## Task description
Take from the records below each line that holds "views".

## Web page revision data
• • • • •

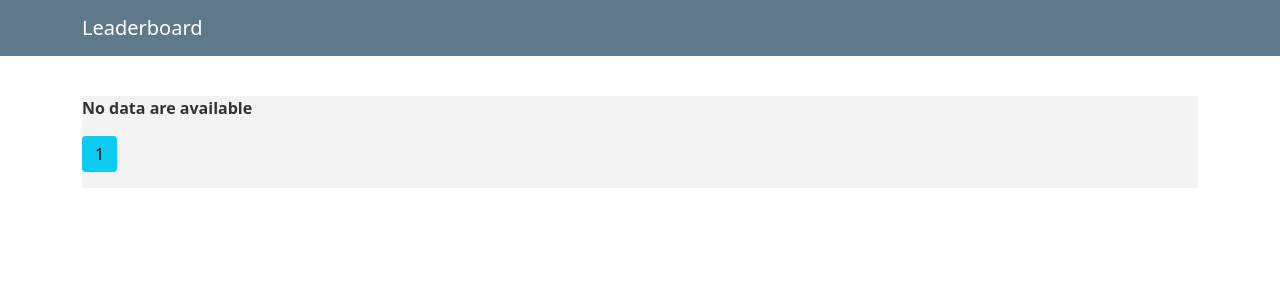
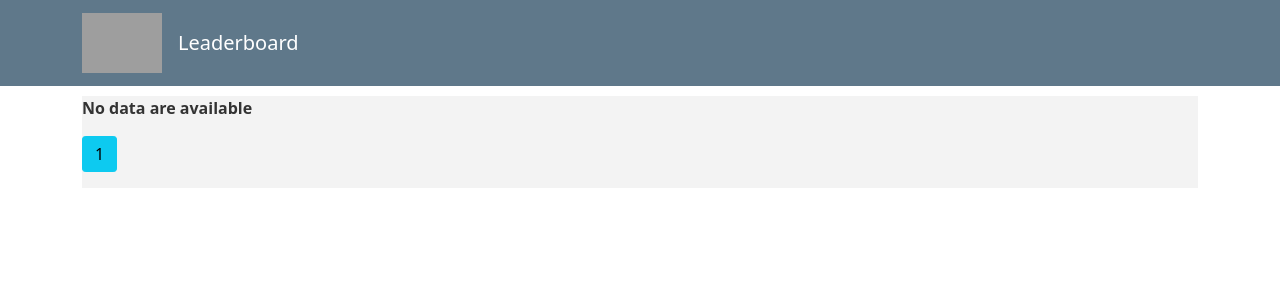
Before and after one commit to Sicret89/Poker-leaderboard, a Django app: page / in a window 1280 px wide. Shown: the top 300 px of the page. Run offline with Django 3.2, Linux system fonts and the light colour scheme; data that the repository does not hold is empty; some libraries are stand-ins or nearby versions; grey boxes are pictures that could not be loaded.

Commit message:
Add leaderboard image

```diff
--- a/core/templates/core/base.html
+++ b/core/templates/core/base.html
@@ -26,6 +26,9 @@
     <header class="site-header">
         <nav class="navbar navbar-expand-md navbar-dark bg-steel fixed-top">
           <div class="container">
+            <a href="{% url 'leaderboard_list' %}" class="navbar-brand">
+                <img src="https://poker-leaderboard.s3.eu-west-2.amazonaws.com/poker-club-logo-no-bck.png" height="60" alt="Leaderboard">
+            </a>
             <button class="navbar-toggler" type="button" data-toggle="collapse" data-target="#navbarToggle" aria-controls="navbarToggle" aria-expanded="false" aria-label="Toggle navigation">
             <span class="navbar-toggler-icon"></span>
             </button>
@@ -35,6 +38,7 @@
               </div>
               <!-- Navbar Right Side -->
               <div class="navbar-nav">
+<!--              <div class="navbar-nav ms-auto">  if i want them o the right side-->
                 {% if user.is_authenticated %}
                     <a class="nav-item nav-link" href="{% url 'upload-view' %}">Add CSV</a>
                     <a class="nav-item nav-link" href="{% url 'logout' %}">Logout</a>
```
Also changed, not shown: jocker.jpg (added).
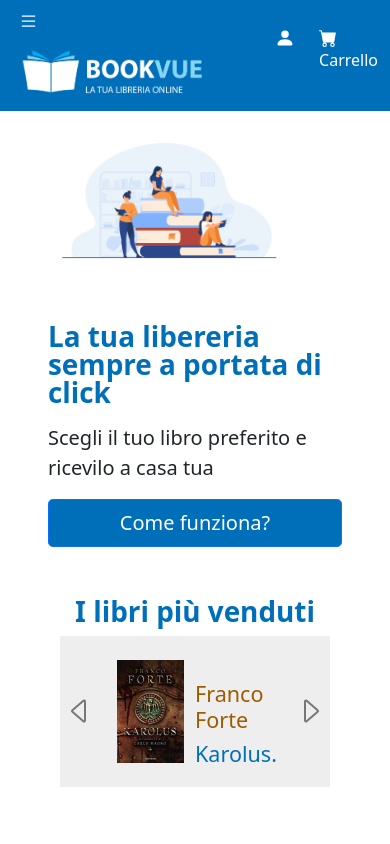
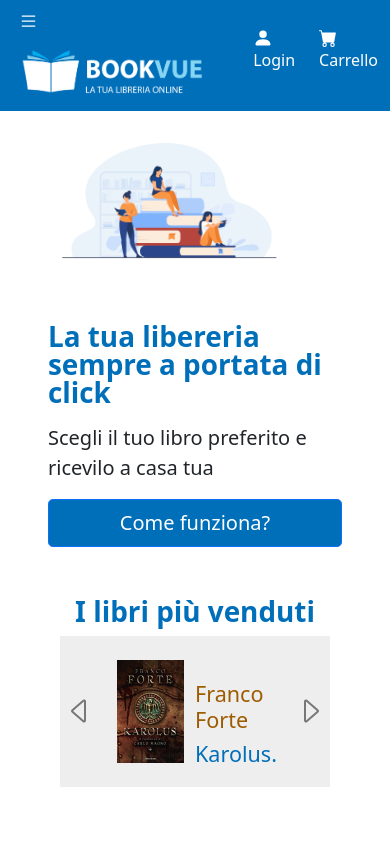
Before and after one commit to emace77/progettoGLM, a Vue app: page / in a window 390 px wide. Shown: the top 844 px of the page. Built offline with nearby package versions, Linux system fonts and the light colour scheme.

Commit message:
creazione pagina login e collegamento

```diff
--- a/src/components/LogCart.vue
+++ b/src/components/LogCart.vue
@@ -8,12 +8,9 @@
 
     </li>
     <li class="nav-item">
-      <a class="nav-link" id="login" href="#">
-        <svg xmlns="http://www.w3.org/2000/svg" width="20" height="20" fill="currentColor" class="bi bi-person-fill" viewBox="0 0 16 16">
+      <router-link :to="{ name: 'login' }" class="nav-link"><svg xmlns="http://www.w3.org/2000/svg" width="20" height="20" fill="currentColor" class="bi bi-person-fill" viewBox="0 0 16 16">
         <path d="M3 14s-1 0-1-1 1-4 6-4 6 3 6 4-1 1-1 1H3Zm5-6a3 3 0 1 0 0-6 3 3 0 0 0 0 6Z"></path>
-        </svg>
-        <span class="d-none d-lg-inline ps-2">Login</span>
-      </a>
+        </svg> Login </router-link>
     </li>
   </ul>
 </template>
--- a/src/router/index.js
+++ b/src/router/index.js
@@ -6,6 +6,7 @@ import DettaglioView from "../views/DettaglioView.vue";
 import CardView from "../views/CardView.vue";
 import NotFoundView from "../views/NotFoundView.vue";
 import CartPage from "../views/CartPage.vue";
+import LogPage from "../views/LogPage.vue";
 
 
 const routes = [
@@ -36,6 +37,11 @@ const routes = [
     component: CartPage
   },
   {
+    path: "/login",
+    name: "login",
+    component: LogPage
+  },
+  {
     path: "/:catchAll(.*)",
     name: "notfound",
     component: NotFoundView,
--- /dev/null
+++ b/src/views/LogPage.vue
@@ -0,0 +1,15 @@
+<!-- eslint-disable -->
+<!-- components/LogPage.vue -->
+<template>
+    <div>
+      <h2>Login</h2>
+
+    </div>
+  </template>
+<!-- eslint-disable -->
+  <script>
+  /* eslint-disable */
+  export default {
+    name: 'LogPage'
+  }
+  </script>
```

• • • • •

## Solved problem
@@ -6,6 +6,7 @@ import DettaglioView from "../views/DettaglioView.vue";
 import CardView from "../views/CardView.vue";
 import NotFoundView from "../views/NotFoundView.vue";
 import CartPage from "../views/CartPage.vue";
+import LogPage from "../views/LogPage.vue";
+++ b/src/views/LogPage.vue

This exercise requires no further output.